===== Records for processing =====
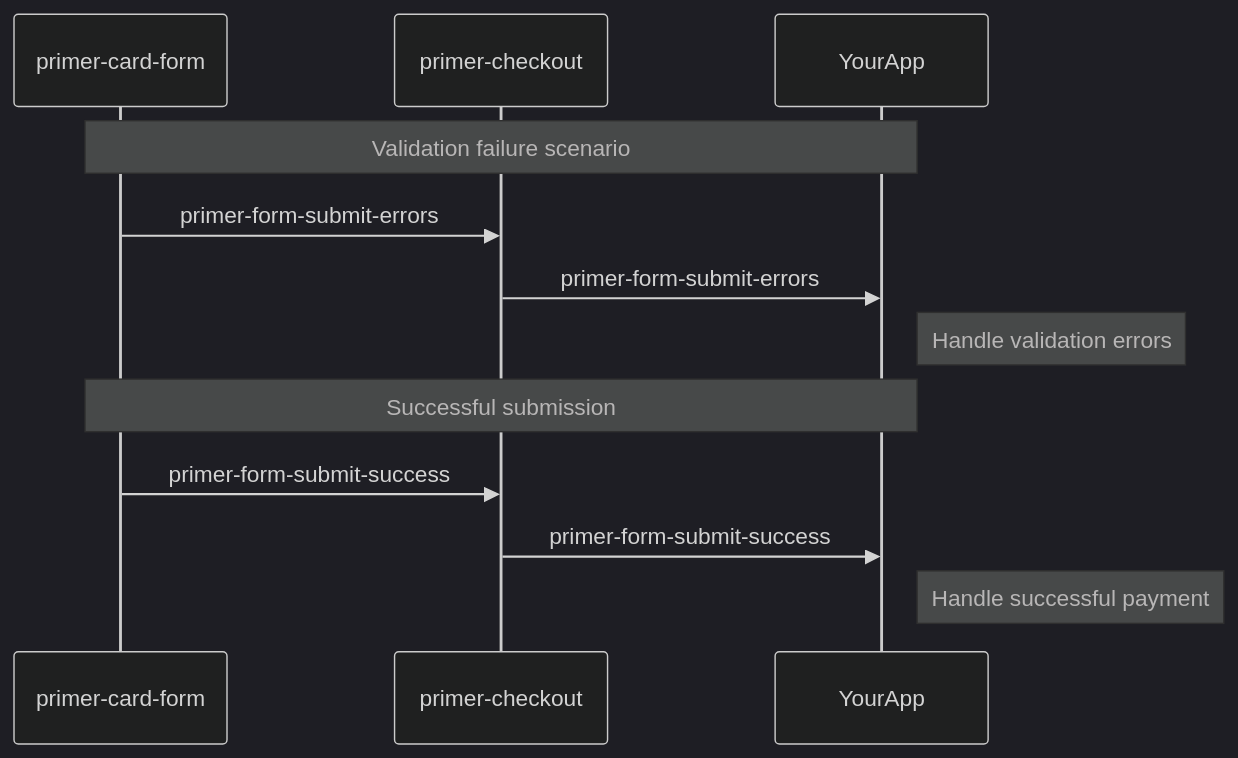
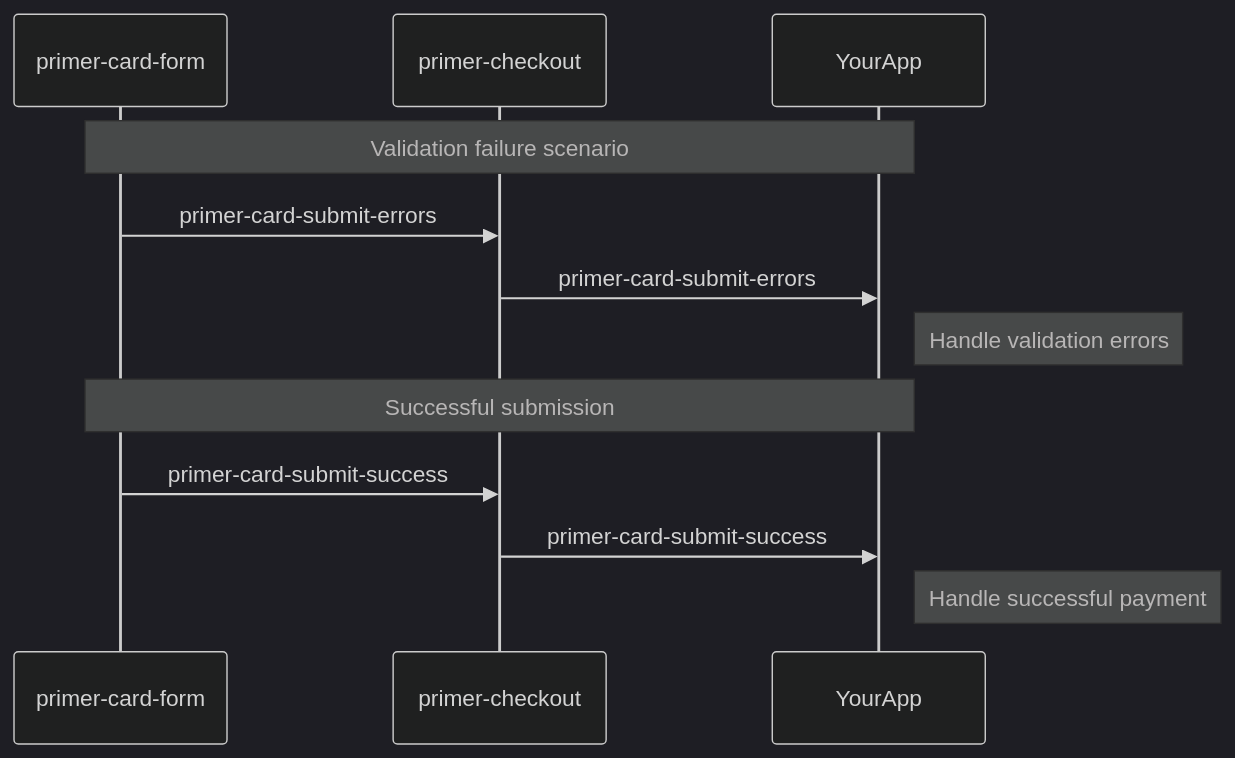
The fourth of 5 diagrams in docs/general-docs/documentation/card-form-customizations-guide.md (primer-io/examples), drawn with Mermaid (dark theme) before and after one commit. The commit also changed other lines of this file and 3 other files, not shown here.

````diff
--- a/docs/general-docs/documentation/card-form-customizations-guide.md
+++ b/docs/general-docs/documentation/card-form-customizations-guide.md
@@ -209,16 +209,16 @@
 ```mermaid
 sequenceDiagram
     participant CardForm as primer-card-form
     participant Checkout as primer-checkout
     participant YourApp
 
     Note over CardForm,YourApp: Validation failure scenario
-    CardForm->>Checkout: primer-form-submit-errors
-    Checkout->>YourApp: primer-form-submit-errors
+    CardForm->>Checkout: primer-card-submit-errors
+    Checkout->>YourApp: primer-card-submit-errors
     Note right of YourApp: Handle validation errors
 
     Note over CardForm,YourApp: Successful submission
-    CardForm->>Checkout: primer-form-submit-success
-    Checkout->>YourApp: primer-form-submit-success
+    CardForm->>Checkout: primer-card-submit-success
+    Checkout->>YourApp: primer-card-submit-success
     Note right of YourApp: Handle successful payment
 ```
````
=====
===== Records for processing =====
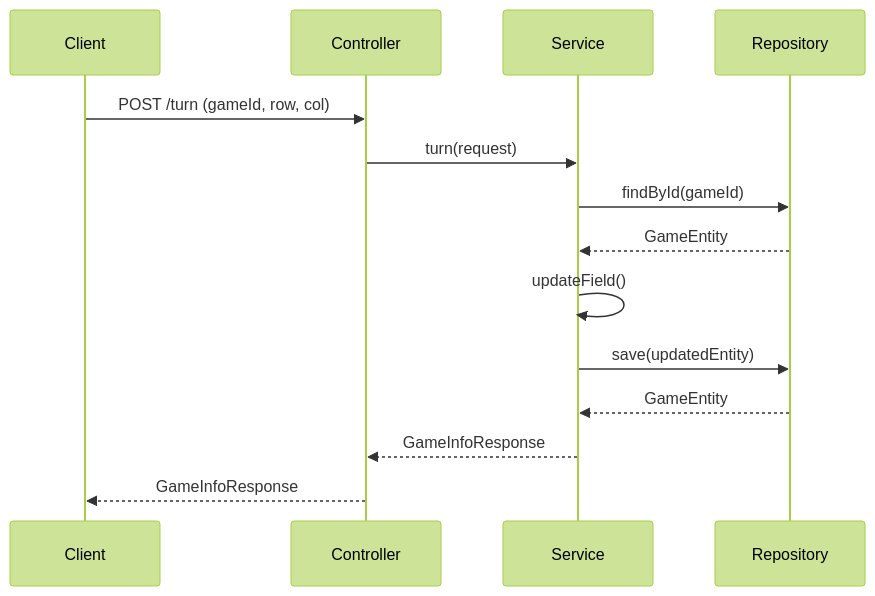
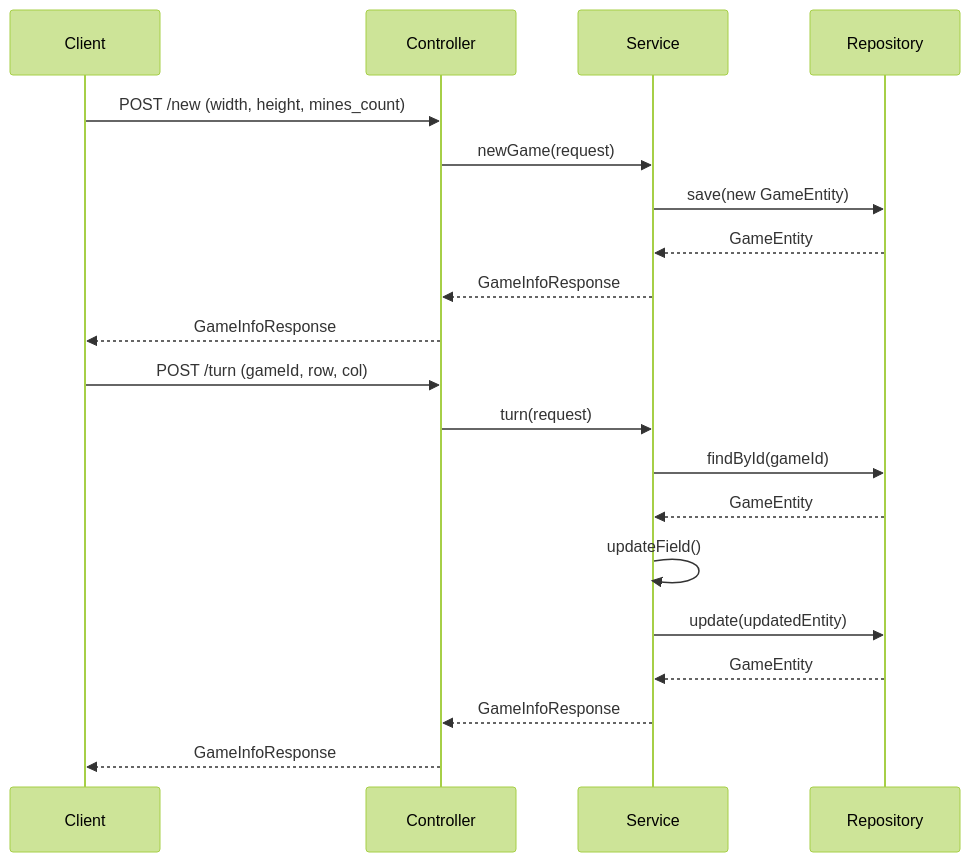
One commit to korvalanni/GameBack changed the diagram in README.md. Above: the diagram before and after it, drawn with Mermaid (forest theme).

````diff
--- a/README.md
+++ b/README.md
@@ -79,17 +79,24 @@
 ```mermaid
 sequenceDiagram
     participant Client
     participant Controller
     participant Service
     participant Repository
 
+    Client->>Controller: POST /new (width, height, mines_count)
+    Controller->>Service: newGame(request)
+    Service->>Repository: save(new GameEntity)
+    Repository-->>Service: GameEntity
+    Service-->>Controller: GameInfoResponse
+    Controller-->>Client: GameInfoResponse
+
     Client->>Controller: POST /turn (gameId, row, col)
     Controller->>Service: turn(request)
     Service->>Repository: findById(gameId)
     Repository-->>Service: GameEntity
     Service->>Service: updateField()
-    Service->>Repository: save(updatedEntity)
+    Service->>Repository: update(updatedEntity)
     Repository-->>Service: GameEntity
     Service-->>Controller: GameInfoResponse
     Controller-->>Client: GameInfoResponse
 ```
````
=====
===== Records for processing =====
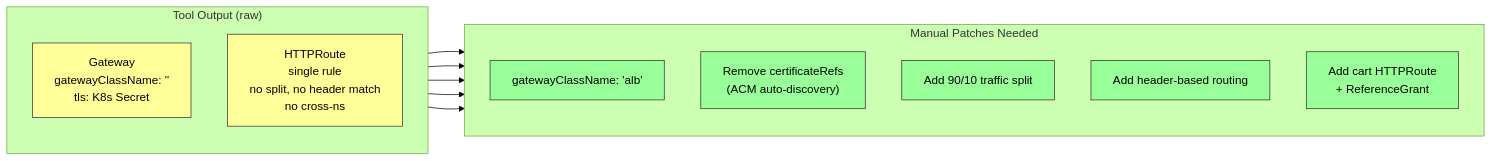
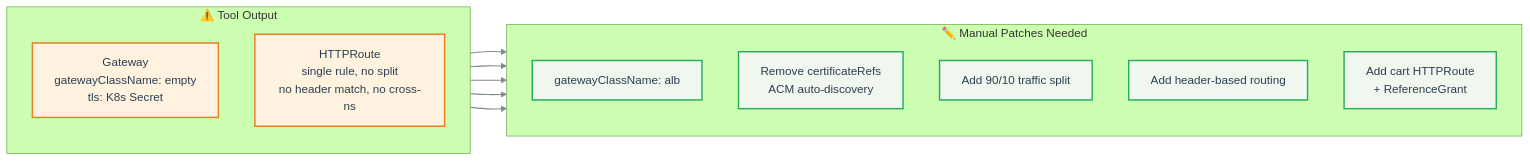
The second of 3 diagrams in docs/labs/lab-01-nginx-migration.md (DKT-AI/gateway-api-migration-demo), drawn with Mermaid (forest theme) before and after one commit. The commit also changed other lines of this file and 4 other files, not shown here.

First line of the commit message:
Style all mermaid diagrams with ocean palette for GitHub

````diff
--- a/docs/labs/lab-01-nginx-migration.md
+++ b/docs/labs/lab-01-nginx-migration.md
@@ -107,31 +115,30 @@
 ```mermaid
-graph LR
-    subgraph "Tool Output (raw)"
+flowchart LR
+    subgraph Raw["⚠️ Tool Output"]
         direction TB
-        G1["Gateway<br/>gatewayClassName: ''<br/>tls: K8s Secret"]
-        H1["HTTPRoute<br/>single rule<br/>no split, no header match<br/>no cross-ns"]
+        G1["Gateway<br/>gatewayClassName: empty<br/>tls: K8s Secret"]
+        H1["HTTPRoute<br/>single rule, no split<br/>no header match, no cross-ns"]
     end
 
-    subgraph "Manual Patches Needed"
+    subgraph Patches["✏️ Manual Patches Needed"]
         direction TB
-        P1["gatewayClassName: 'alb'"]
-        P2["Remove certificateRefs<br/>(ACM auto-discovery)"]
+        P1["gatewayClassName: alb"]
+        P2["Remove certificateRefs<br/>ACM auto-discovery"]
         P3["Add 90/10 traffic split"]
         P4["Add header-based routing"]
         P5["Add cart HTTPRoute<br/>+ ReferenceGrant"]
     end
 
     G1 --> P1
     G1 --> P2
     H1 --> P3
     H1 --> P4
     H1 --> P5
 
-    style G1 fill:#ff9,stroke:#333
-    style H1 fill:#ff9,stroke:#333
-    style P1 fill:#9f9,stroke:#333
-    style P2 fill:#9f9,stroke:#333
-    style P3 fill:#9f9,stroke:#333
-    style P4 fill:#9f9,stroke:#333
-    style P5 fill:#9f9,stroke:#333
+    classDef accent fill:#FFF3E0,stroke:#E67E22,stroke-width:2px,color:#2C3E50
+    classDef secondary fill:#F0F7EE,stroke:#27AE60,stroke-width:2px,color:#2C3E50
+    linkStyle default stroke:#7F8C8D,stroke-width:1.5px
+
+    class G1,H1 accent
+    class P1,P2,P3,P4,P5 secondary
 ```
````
=====
◆ **Exercise objective**:
Filter the records for the string "labs" and copy every line that holds it.

◆ **Solved exercise**:
The second of 3 diagrams in docs/labs/lab-01-nginx-migration.md (DKT-AI/gateway-api-migration-demo), drawn with Mermaid (forest theme) before and after one commit. The commit also changed other lines of this file and 4 other files, not shown here.
--- a/docs/labs/lab-01-nginx-migration.md
+++ b/docs/labs/lab-01-nginx-migration.md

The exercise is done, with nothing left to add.